Inspired by President Barack Obama’s 2010 Father’s Day address, Fathers Incorporated has launched its Ties Never Broken campaign. Fathers Incorporated, a not-for-profit organization, is committed to eliminating fatherlessness and increasing the commitment of men to become mentors. Over the last several months, the campaign has garnered international attention and is supported by the White House and several major urban cities. New to the team in championing the mission of responsible fatherhood is Fred Hammond, the Grammy and multiple award-winning performer, producer and writer. Hammond joins fellow co-spokesperson Chris Broussard, journalist and sports analyst for ESPN. “I am excited to serve in this honorable capacity of saving our children,” said Hammond. “I’ve spent my life striving to be a responsible father and man, and I find it unacceptable what’s happening to our children because of the disengagement of fathers and able-bodied men.”

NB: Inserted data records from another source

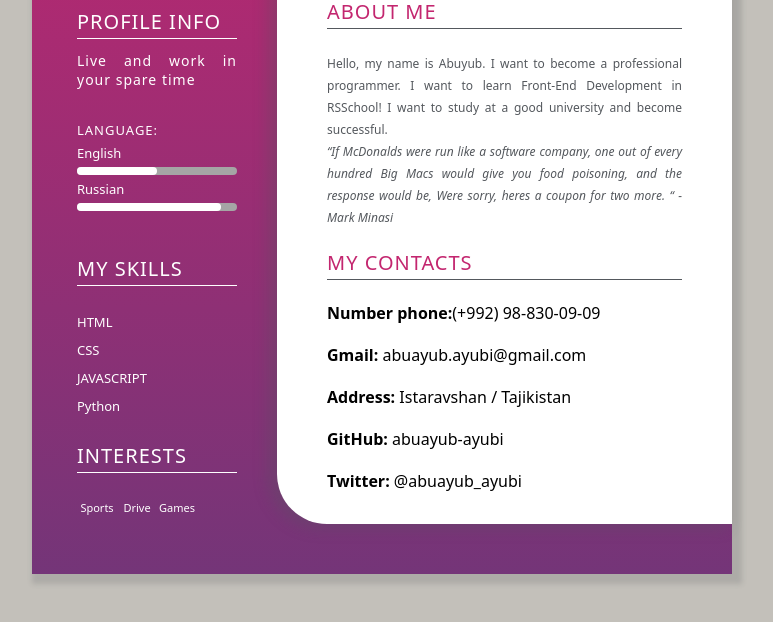
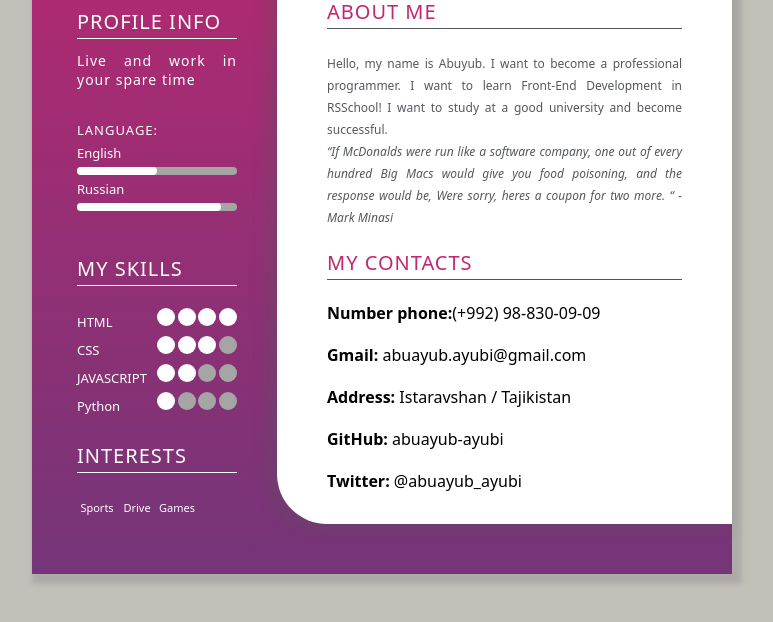
Before and after one commit to Abuayub-Ayubi/rsschool-cv, a plain HTML site: page index.html in a window 1280 px wide. Shown: the part 276-898 px from the top of the page, without its empty margins (258-1031 px from the left). Drawn offline with Linux system fonts and the light colour scheme.

Commit message:
fix: add circle

```diff
--- a/CSS/style.css
+++ b/CSS/style.css
@@ -26,6 +26,8 @@ body {
     width: 50%;
     float: left;
     position: relative;
+    display: flex;
+    justify-content: space-between;
 }
 .clearfix {
     clear: both;
@@ -50,7 +52,9 @@ header {
 	margin: 50px 0px;
     border-radius: 50px 0px 0px 50px;
     padding:30px 50px;
-	box-shadow: -7px 2px 15px 2px #54585d52;}
+	box-shadow: -7px 2px 15px 2px #54585d52;
+    margin-bottom: 0;
+}
 .profile {
     width: 150px;
     height: 150px;
@@ -123,13 +127,17 @@ header {
     color: var(--white);
 }
 .circle {
-    width: 10px;
-    height: 10px;
+    width: 18px;
+    height: 18px;
     border-radius: 50%;
-    color: white;
+    background-color: white;
 }
+
 .circle1 {
-
+    width: 18px;
+    height: 18px;
+    border-radius: 50%;
+    background-color: var(--process);
 
 }
 .in {
--- a/index.html
+++ b/index.html
@@ -30,38 +30,34 @@
             <br>
             <div class="col-div-6"><p class="p2">HTML</p></div>
             <div class="col-div-6">
-                <i class="circle"></i>
-                <i class="circle"></i>
-                <i class="circle"></i>
-                <i class="circle"></i>
-                <i class="circle"></i>
+                <div class="circle"></div>
+                <div class="circle"></div>
+                <div class="circle"></div>
+                <div class="circle"></div>
             </div>
                 <div class="clearfix"></div>
             <div class="col-div-6"><p class="p2">CSS</p></div>
             <div class="col-div-6">
-                <i class="circle"></i>
-                <i class="circle"></i>
-                <i class="circle"></i>
-                <i class="circle"></i>
-                <i class="circle1"></i>
+                <div class="circle"></div>
+                <div class="circle"></div>
+                <div class="circle"></div>
+                <div class="circle1"></div>
             </div>
                 <div class="clearfix"></div>
             <div class="col-div-6"><p class="p2">JAVASCRIPT</p></div>
             <div class="col-div-6">
-                <i class="circle"></i>
-                <i class="circle"></i>
-                <i class="circle"></i>
-                <i class="circle1"></i>
-                <i class="circle1"></i>
+                <div class="circle"></div>
+                <div class="circle"></div>
+                <div class="circle1"></div>
+                <div class="circle1"></div>
             </div>
                 <div class="clearfix"></div>
             <div class="col-div-6"><p class="p2">Python</p></div>
             <div class="col-div-6">
-                <i class="circle"></i>
-                <i class="circle"></i>
-                <i class="circle1"></i>
-                <i class="circle1"></i>
-                <i class="circle1"></i>
+                <div class="circle"></div>
+                <div class="circle1"></div>
+                <div class="circle1"></div>
+                <div class="circle1"></div>
             </div>
                 <div class="clearfix"></div>
                 <br>
@@ -80,7 +76,7 @@
             </div>
         </header>
         <div class="right-box">
-            <h1>ABUAYUB<br><span>AYUBI</span></h1>
+            <main><h1>ABUAYUB<br><span>AYUBI</span></h1></main>
             <p class="p3">FRONTEND DEVELOPER</p>
             <br>
             <h2 class="heading">About me</h2>
```
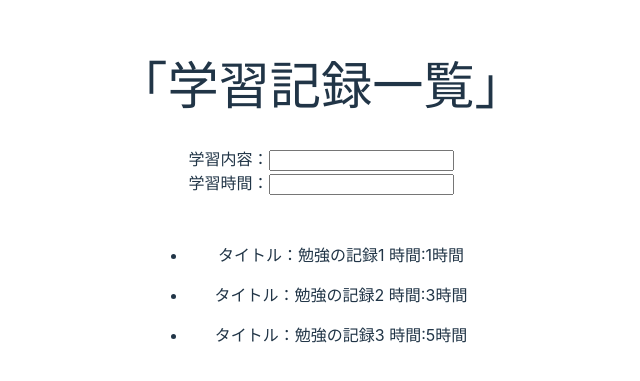
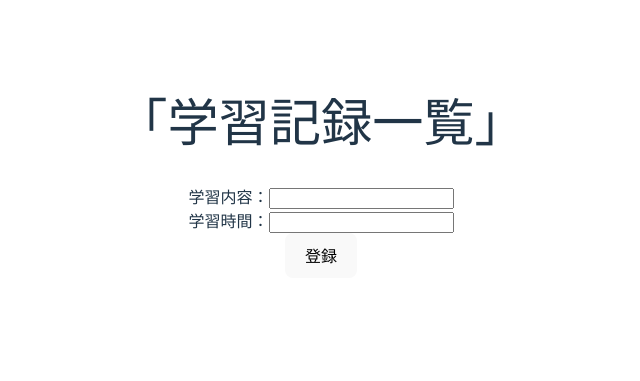
Before and after one commit to yuuta-git12/StudyHIstory_React, a React (Vite) app: page / in a window 1280 px wide. Shown: the part 191-572 px from the top of the page, without its empty margins (319-959 px from the left). Built offline with nearby package versions, Linux system fonts and the light colour scheme.

Commit message:
学習内容・学習時間の登録機能の追加 未入力がある場合にエラーメッセージを表示する昨日の追加

```diff
--- a/src/App.jsx
+++ b/src/App.jsx
@@ -4,11 +4,38 @@ import viteLogo from '/vite.svg';
 import './App.css';
 
 function App() {
-  const records = [
+
+  const initialRecords = [
     { title: '勉強の記録1', time: 1 },
     { title: '勉強の記録2', time: 3 },
     { title: '勉強の記録3', time: 5 },
   ];
+
+  const [records,setRecords] = useState([]);
+  const [title,setTitle] = useState("");
+  const [time,setTime] = useState("");
+  const [showError, setShowError] = useState(false);
+
+  // テキストフォームに値を入力した場合の処理
+  const onChangeTitle = (e) => {
+    setTitle(e.target.value);
+  }
+
+  const onChangeTime = (e) => {
+    setTime(e.target.value);
+  }
+
+  const onClickAdd = () => {
+    if(title === "" || time === "") {
+      setShowError(true); //エラーを表示
+      return;
+    }
+    const newRecords = [...records,{title:title,time:time}];
+    setRecords(newRecords);
+    setTitle("");
+    setTime("");
+    setShowError(false); //登録成功時にエラーメッセージを非表示にする
+  }
 
   return (
     <>
@@ -16,18 +43,33 @@ function App() {
       <h1>「学習記録一覧」</h1>
       <div className='inputTitleForm'>
         <label htmlFor="studyContents">学習内容：</label>
-        <input type="text"/>
+        <input
+          type="text"
+          value={title}
+          onChange={onChangeTitle}
+        />
       </div>
       <div className='inputTimeForm'>
         <label htmlFor="studyContents">学習時間：</label>
-        <input type="number" min={1}/>
+        <input
+           type="number"
+           min={1}
+           value={time}
+           onChange={onChangeTime}
+        />
       </div>
+      <div>
+        <button onClick={onClickAdd}>登録</button>
+      </div>
+      {showError && (
+        <p style={{ color: "red" }}>入力されていない項目があります</p>
+      )}
       <div className="card">
         <ul>
           {records.map((record, index) => (
             <li key={index}>
               <p>
-                タイトル：{record.title} 時間:{record.time}時間
+                タイトル：{record.title} 学習時間:{record.time}時間
               </p>
             </li>
           ))}
```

Urban Victory Network Inc. recently launched a new online delivery platform for Black films at Michael Eastman, CEO of Urban Victory, believes the movie industry is long overdue for a film revolution leveraging the latest online technologies. “Many excellent films that premiere at regional and international Black film festivals never get distribution beyond the festivals. America and the world are being deprived of some really fantastic films,” says Eastman, a Harvard University and Harvard law graduate. Urban Victory aims to change that. “We will host an online film festival this summer, and at the conclusion of the festival, offer filmmakers 70 percent of net revenue on our ad-supported and subscriber-distribution platforms,” says Eastman. UVN has issued a call for film submissions for their online film festival scheduled to start in July. Filmmakers may submit short films (less than 40 minutes) free until May 15 at Those who submit films and are accepted for the festival will have the opportunity to win up to $2,000 in prize awards. UVN will also give away a pair of regional Black film festival passes to three online subscribers worth up to $200 for providing feedback and input on the films featured.

Mbathio Beye was recently crowned the first Miss Black France under a heavy cloud of controversy in the racially charged city of Paris. The pageant was a joint project between the French Representative Council of Black Associations (CRAN) and the organizers of the traditional Miss France competition. But many decried the contest as unnecessary and divisive. Even CRAN’s founder and former president Patrick Lozes called it hardly progressive. He later said such exclusive events undercut attempts at integrating Blacks into French society. “Everything possible must be done so that these people recognize themselves as French, and not as Black people living in France,” he added. “We can’t start having ethnically exclusive contests if our ultimate goal is to have all-inclusive national contests. It’s a serious strategic error.